■ DATA FOR THIS TASK
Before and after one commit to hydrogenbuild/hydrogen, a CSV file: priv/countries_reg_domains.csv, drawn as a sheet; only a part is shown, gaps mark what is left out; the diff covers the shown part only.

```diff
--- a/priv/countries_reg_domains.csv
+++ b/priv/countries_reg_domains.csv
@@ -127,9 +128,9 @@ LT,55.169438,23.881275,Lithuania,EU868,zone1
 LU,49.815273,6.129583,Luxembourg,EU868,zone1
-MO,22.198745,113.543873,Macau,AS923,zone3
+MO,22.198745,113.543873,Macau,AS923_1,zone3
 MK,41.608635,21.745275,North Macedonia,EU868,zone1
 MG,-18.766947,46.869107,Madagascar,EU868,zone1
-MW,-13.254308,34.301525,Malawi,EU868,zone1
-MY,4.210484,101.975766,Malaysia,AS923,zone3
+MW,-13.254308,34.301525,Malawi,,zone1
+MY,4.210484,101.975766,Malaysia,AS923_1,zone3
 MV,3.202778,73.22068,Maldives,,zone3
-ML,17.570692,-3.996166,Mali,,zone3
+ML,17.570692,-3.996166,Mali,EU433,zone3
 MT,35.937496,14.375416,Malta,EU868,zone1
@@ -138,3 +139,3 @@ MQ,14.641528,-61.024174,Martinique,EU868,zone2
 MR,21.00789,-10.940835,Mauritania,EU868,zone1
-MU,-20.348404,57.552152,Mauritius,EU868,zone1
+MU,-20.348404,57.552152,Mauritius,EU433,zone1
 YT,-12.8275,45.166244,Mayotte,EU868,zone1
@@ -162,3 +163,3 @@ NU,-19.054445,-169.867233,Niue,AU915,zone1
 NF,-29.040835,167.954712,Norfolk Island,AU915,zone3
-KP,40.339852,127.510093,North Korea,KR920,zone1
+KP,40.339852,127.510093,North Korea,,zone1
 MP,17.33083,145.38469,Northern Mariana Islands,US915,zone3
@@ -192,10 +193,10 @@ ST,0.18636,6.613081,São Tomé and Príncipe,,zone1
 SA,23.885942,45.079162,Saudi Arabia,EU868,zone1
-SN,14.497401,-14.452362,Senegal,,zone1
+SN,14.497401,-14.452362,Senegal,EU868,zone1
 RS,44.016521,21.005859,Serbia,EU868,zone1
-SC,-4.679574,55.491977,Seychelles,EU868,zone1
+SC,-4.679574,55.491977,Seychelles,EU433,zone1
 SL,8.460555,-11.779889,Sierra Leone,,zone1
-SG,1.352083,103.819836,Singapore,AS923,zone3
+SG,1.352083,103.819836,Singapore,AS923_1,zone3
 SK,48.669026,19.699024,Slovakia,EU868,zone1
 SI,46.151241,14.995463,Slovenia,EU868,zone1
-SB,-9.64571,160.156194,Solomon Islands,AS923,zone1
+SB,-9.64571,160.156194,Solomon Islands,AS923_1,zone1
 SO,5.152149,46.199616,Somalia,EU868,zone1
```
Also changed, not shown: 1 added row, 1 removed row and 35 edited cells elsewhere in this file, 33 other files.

■ ACTIVITY
Find the word "priv" in the entries and show each line where it is found.

■ SOLUTION TO THE PROBLEM
Before and after one commit to hydrogenbuild/hydrogen, a CSV file: priv/countries_reg_domains.csv, drawn as a sheet; only a part is shown, gaps mark what is left out; the diff covers the shown part only.
--- a/priv/countries_reg_domains.csv
+++ b/priv/countries_reg_domains.csv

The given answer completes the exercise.